'A Double-Edged Sword': Lochy Whittle Eliminated After The Infamous Time Auction Challenge

A favourite challenge in the MasterChef kitchen returned, but time was not a friend to all as Lochy quickly found out.

After a week in Hong Kong, the MasterChef kitchen returned home and on Sunday they dusted off a favourite challenge, the time auction. Nat, Darrsh and Mimi had each won immunity from elimination throughout the week, leaving Sav, Pezza, Lochy, and Harry to fight it out for a spot in the Top 6 for 2024.

The chefs each had 120 minutes to bid for ingredients in the auction across three categories -- proteins, fresh produce and pantry items -- chipping away at the time they'd have to make their dish for the higher ticket items.

"Everybody loves a bit of an auction but when you're dealing with your own time and ingredients, all your senses are heightened to how you're actually bidding and what ingredients you really want," Lochy told 10 Play.

"There's so much running through your mind of what you see in front of you, what ingredients you can do something with," he continued, "you could have an idea in your head and someone bids a little higher than you and all those ideas go out the window.

"You have to go in with an open mind, otherwise you can pigeonhole yourself and I really hate doing that. I love doing things on the fly, and that's how I went into that [challenge]."

Sitting back and allowing the others to outbid each other and raise the prices of some of the ingredients, Lochy ended up with the most time on the board, a whopping 80 minutes, and landed with the combination of lamb mince, root vegetable and fresh herbs.

And while he had the most time out of everyone cooking in the auction challenge, Lochy also had the most pressure on him to plate up  a perfect dish.

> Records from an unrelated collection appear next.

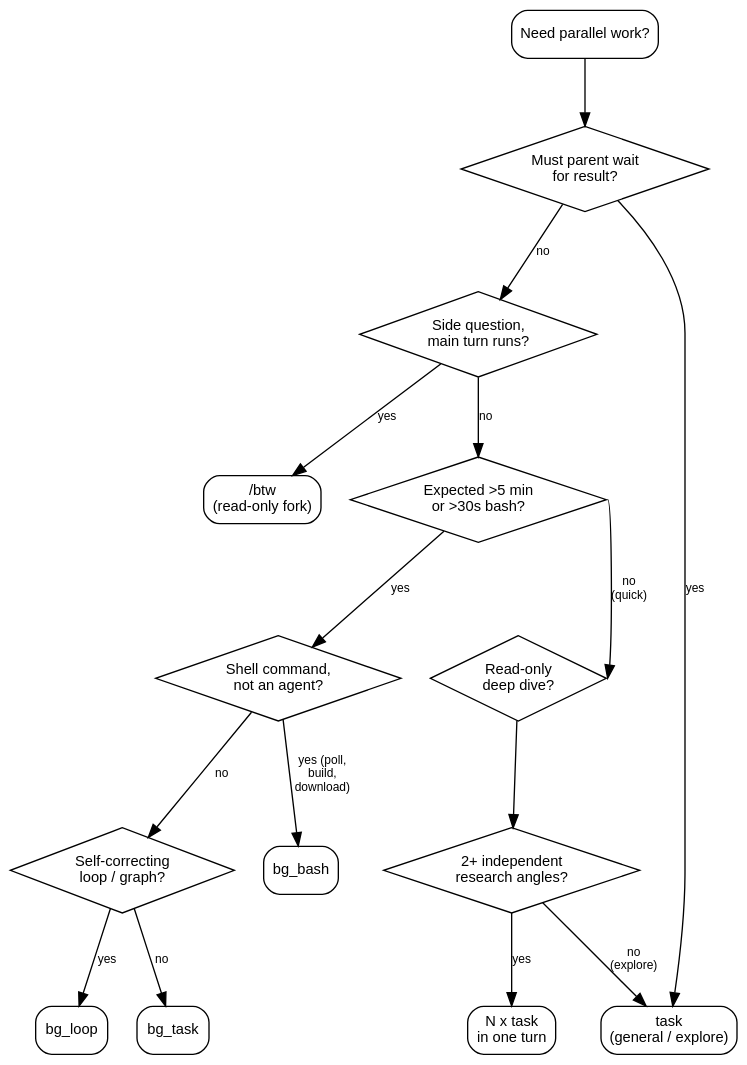
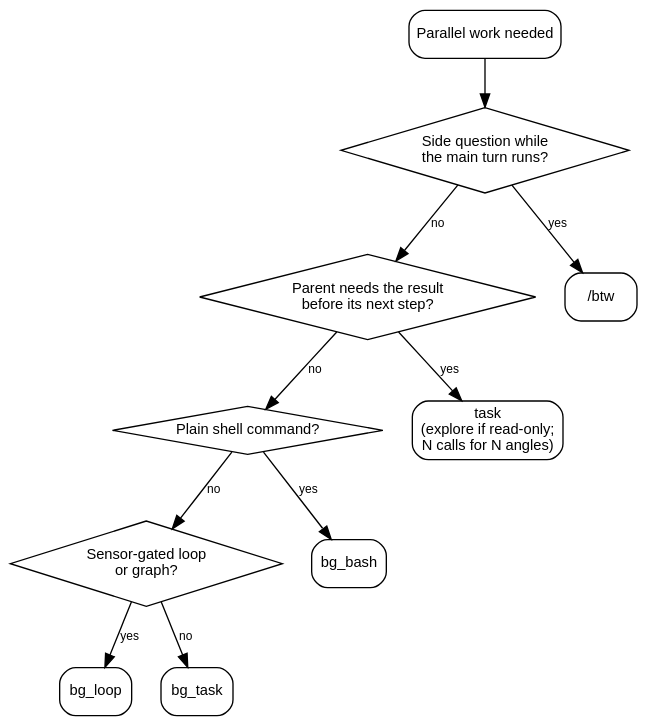
Before and after one commit to erfianugrah/lexicanum: the second of 2 diagrams in src/content/docs/reference/agent-subagents-and-worktrees.mdx, drawn with Graphviz. The commit also changed other lines of this file and 14 other files, not shown here.

First line of the commit message:
docs(harnesses): presentation, diagram and prose pass over the pi harness series (lexicanum#57)

````diff
--- a/src/content/docs/reference/agent-subagents-and-worktrees.mdx
+++ b/src/content/docs/reference/agent-subagents-and-worktrees.mdx
@@ -298,43 +280,30 @@
 ```dot
 digraph {
-  rankdir=TB; bgcolor="transparent"; nodesep=0.3; ranksep=0.7;
+  rankdir=TB; bgcolor="transparent"; nodesep=0.3; ranksep=0.5;
   fontname="Helvetica,Arial,sans-serif";
   node [fontname="Helvetica,Arial,sans-serif", fontsize=11, shape=diamond, margin="0.1,0.05"];
   edge [fontname="Helvetica,Arial,sans-serif", fontsize=9];
 
-  q [label="Need parallel work?", shape=box, style=rounded];
+  start [label="Parallel work needed", shape=box, style=rounded];
+  q_side [label="Side question while\nthe main turn runs?"];
+  q_wait [label="Parent needs the result\nbefore its next step?"];
+  q_shell [label="Plain shell command?"];
+  q_loop [label="Sensor-gated loop\nor graph?"];
 
-  q_block [label="Must parent wait\nfor result?"];
-  q_long  [label="Expected >5 min\nor >30s bash?"];
-  q_shell [label="Shell command,\nnot an agent?"];
-  q_loop  [label="Self-correcting\nloop / graph?"];
-  q_side  [label="Side question,\nmain turn runs?"];
-  q_readonly [label="Read-only\ndeep dive?"];
-  q_multi [label="2+ independent\nresearch angles?"];
+  r_btw [label="/btw", shape=box, style=rounded];
+  r_task [label="task\n(explore if read-only;\nN calls for N angles)", shape=box, style=rounded];
+  r_bash [label="bg_bash", shape=box, style=rounded];
+  r_loop [label="bg_loop", shape=box, style=rounded];
+  r_bg [label="bg_task", shape=box, style=rounded];
 
-  res_task [label="task\n(general / explore)", shape=box, style=rounded];
-  res_bg_task [label="bg_task", shape=box, style=rounded];
-  res_bg_bash [label="bg_bash", shape=box, style=rounded];
-  res_bg_loop [label="bg_loop", shape=box, style=rounded];
-  res_btw [label="/btw\n(read-only fork)", shape=box, style=rounded];
-  res_parallel [label="N x task\nin one turn", shape=box, style=rounded];
-
-  q -> q_block;
-  q_block -> res_task [label="yes"];
-  q_block -> q_side [label="no"];
-
-  q_side -> res_btw [label="yes"];
-  q_side -> q_long [label="no"];
-
-  q_long -> q_shell [label="yes"];
-  q_shell -> res_bg_bash [label="yes (poll,\nbuild,\ndownload)"];
+  start -> q_side;
+  q_side -> r_btw [label="yes"];
+  q_side -> q_wait [label="no"];
+  q_wait -> r_task [label="yes"];
+  q_wait -> q_shell [label="no"];
+  q_shell -> r_bash [label="yes"];
   q_shell -> q_loop [label="no"];
-  q_loop -> res_bg_loop [label="yes"];
-  q_loop -> res_bg_task [label="no"];
-
-  q_long:e -> q_readonly:e [label="no\n(quick)"];
-  q_readonly -> q_multi;
-  q_multi -> res_parallel [label="yes"];
-  q_multi -> res_task [label="no\n(explore)"];
+  q_loop -> r_loop [label="yes"];
+  q_loop -> r_bg [label="no"];
 }
 ```
````
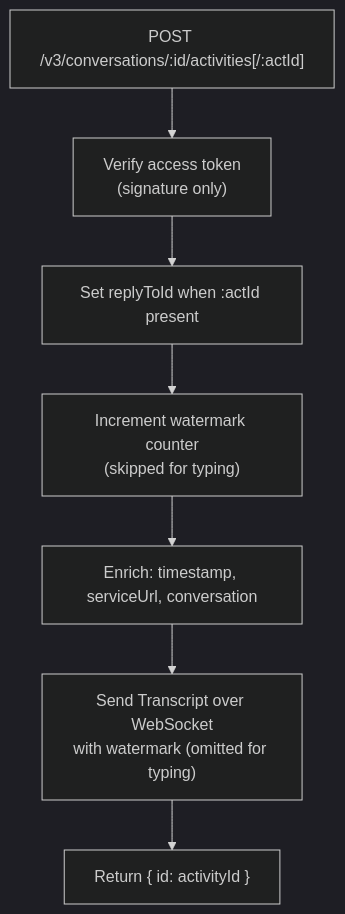
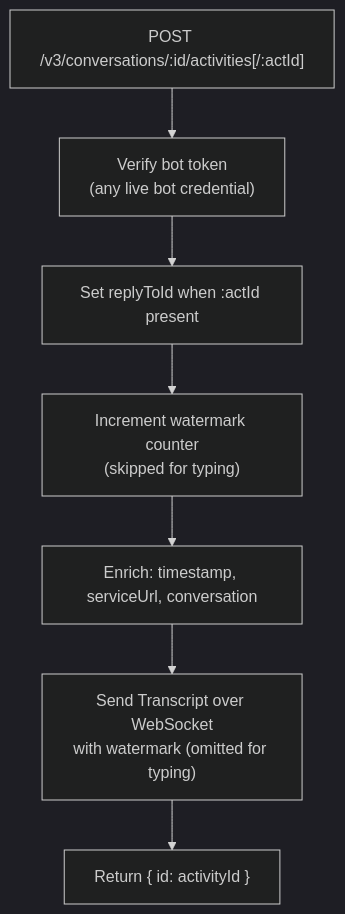
Before and after one commit to Helvia/open-bot-framework: the third of 3 diagrams in docs/architecture.md, drawn with Mermaid (dark theme). The commit also changed other lines of this file and 5 other files, not shown here.

````diff
--- a/docs/architecture.md
+++ b/docs/architecture.md
@@ -101,9 +101,9 @@
 ```mermaid
 flowchart TD
-    A["POST /v3/conversations/:id/activities[/:actId]"] --> B["Verify access token<br/>(signature only)"]
+    A["POST /v3/conversations/:id/activities[/:actId]"] --> B["Verify bot token<br/>(any live bot credential)"]
     B --> C["Set replyToId when :actId present"]
     C --> D["Increment watermark counter<br/>(skipped for typing)"]
     D --> E["Enrich: timestamp, serviceUrl, conversation"]
     E --> F["Send Transcript over WebSocket<br/>with watermark (omitted for typing)"]
     F --> G["Return { id: activityId }"]
 ```
````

"Definitely a double-edged sword with all that time," he admitted, "and I guess that time frame was something I wasn't that used to in the kitchen but once I started cooking by myself, that was a very weird experience.

"I felt like all eyes were on me, I felt like I was either going to slice myself or something just absolutely stupid because I knew everybody was watching," he said with a laugh.

At the end of the challenge, Lochy had created lamb kofta that he cooked on the hibachi, paired with a beetroot purée, sweet potato chips, roasted carrots and picked radish.

"I thought the technicality of my dish was showcasing what I learned throughout the competition, and there were a few tweaks I needed to make along the way -- lamb and spice are a match made in heaven, lamb and herb is a little more difficult to infuse flavour -- but I was quite happy with the results at the end."

While the judges agreed that the execution of every element was spot-on, there was something lacking in the way they played together, ultimately feeling like two separate dishes on the same plate. At such a pivotal point in the competition, the lack of cohesion was enough to end Lochy's time in the MasterChef kitchen.

"I was surprised," Lochy admitted, "there was a lot of technicality, I knew it was a great dish, maybe not as a whole. I wasn't sure because I hadn't ever cooked anything like it before and put all those things together, I was kind of going out on a limb with that. Showing the techincality when I had the extra time, but ultimately it sent me home."

In his final dish, Lochy was able to incorporate some of the cooking techniques that really inspire him, cooking over flame and using smoke to impart flavous.

"Nothing's better than cooking over the fire," he said. "I really pride myself on smoking things and bringing smoke into things, whether it's smoky sauces, meats, or fish and tying that into South East Asian cooking or South American and Texan-style cooking.

"Even Indian cooking where they use a tandor, that smoky flavour, all those types of things are what I love about food," Lochy said. "But they take time, and that's the one thing you really don't have in the MasterChef kitchen, enough time."

And while it felt like a disadvantage to not be able to rely on the types of cooking he's been so inspired by in the past, it forced Lochy to learn so much more by not being able to rely on the skills he already had.

"When you're in the kitchen you learn a bit more French technique, I've been able to use and harness that and being able to use my over-fire cooking with a bit more refined technique is working really well. I'm coming up with some really nice dishes in the outside world," he added.

Since wrapping up his time in the MasterChef kitchen, Lochy has been working in a few restaurants, finessing and expanding on his wide range of skills. "I'm in a really good place and I want to push forward," he said, adding, "I wanted to get into the kitchen straight away and learn so, after MasterChef finishes, pop-ups are to come, I'm going to cook for people, I'll have all these skills ready to go so I can bring the best possible food I can."

On top of that, Lochy has been working on filming videos of cooks at home -- especially cooking over fire and other aspects of cooking he's interested in, and has been working on creating hot sauces.

"I made a few really good sauces throughout the competition, I was a bit of a sauce king," he said, "not like the Sauce Boss, Sumeet, but a sauce king!"

With plans to also host some pop-ups around Melbourne, Lochy hopes his food will take him on the road. "I love to travel and I really want to be able to showcase food, and where we get our food from, that's one thing I love about food."

MasterChef Australia continues Sunday - Wednesday at 7.30 on 10 and 10 Play